WHAT DO WE EXPECT OF ACT-UTILTTARLANISM?
In recent years, act-utilitarianism has been distinguished from rule-utilitarianism. We may say (roughly) that act-utilitarianism is the thesis that a particular act (as opposed to a type of act or class of acts) is right if and only if its utility – that is contribution towards intrinsically good states of affairs – is no less than that of some alternative act. Rule-utilitarianism is (roughly) the thesis that an act is right if and only if it conforms to a rule somehow grounded in utility. The present paper concerns one type of argument sometimes used as an attempt to show that act-utilitarianism cannot be an adequate ethical theory. Arguments of this type are characterized by an emphasis on practical difficulties involved in, or paradoxes arising out of, the attempt to apply act-utilitarianism theory to concrete moral situations.
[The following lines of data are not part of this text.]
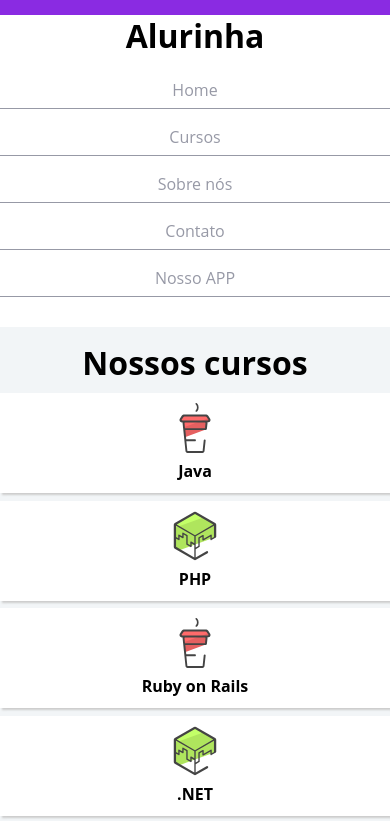
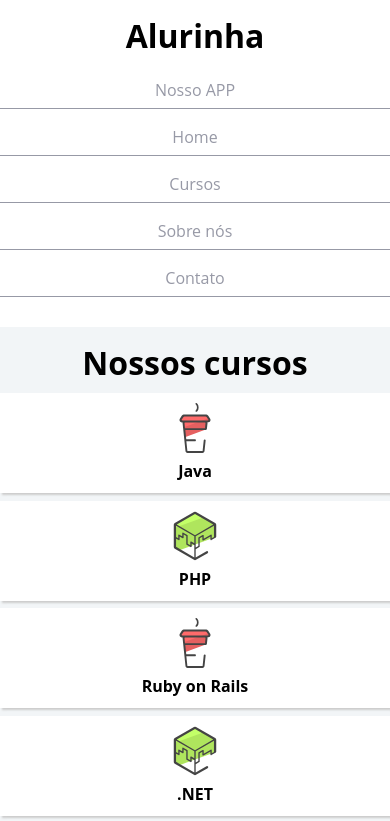
Before and after one commit to Luanlrc/alurinha-flexbox-project, a plain HTML site: page index.html in a window 390 px wide. Shown: the top 821 px of the page. Drawn offline with Linux system fonts and the light colour scheme.

Commit message:
correções mobile - exclusão de itens desnecessarios

```diff
--- a/css/flexbox.css
+++ b/css/flexbox.css
@@ -1,9 +1,4 @@
-.teste{
-    width: 768px;
-    position: absolute;
-    height: 15px;
-    background-color: blueviolet;
-}
+
 
 .cabecalhoPrincipal .container {
     display: flex;
@@ -135,4 +130,8 @@
     flex-direction: column;
 }
 
+.cabecalhoPrincipal-nav-link-app {
+    order: -1;
+  }
+
 }
--- a/index.html
+++ b/index.html
@@ -9,7 +9,6 @@
 	<link rel="stylesheet" href="css/flexbox.css">
 </head>
 <body>
-<div class="teste"></div>
 	<header class="cabecalhoPrincipal">
 		<div class="container">
 			<h1 class="cabecalhoPrincipal-titulo">
```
Three forms of this type of argument may be distinguished: “weak”, “strong”, and “generalized”. “Weak” forms are used to attempt to establish that, because of difficulties involved in determining which of the acts open to us at a given time would contribute towards intrinsically good states of affairs no less than would any alternative, the attempt to act as an act-utilitarian is impracticable or self-defeating. “Strong” forms are used to attempt to establish that any serious attempt to deliberate along act-utilitarian lines forces the deliberator into a vicious regress. “Generalized” forms employ a generalization test, “What would happen if everyone deliberated along act-utilitarian lines?” Arguments of these three forms are developed in the paper in some detail, and some standard replies are noted. The thesis set forth is that a systematic confusion runs throughout all the arguments and replies, and that the arguments do not establish what they were intended to establish.
Several logically independent procedures, all of which can and do find their way into ethics, are distinguished: providing accounts of right-making characteristics, providing decision-making procedures, providing accounts of the considered moral judgements of informed, mature persons in their disinterested, reflective moments, and some others. The author argues that, because the procedures are logically independent; a proposed ethical theory could provide, for example, a true account of right-making characteristics without providing, for example, a decision-making procedure. He then notes that all the arguments of the type he has been considering are used to attempt to discredit act-utilitarianism by showing that a decision-making procedure frequency associated with act-utilitarianism, viz., the procedure of estimating and comparing probable consequences of alternative acts, is impracticable or self-defeating as a method for picking out, from the alternatives open to us at a given time, the one or ones (under practically helpful descriptions) which would be pronounced right by the act-utilitarian account of right-making characteristics. The author points out that such arguments, even if valid, do not show that act-utilitarian account of right-making characteristics is false. Moreover, because most formulations of act-utilitarianism appear to be accounts of right-making characteristics, and because acceptance of the act-utilitarian account of right-making characteristics does not commit one a priori to the decision making procedure of estimating and comparing probable consequences of alternative acts, if it is not clear that such arguments are even relevant to the question of whether act-utilitarianism, as it is usually formulated, is true.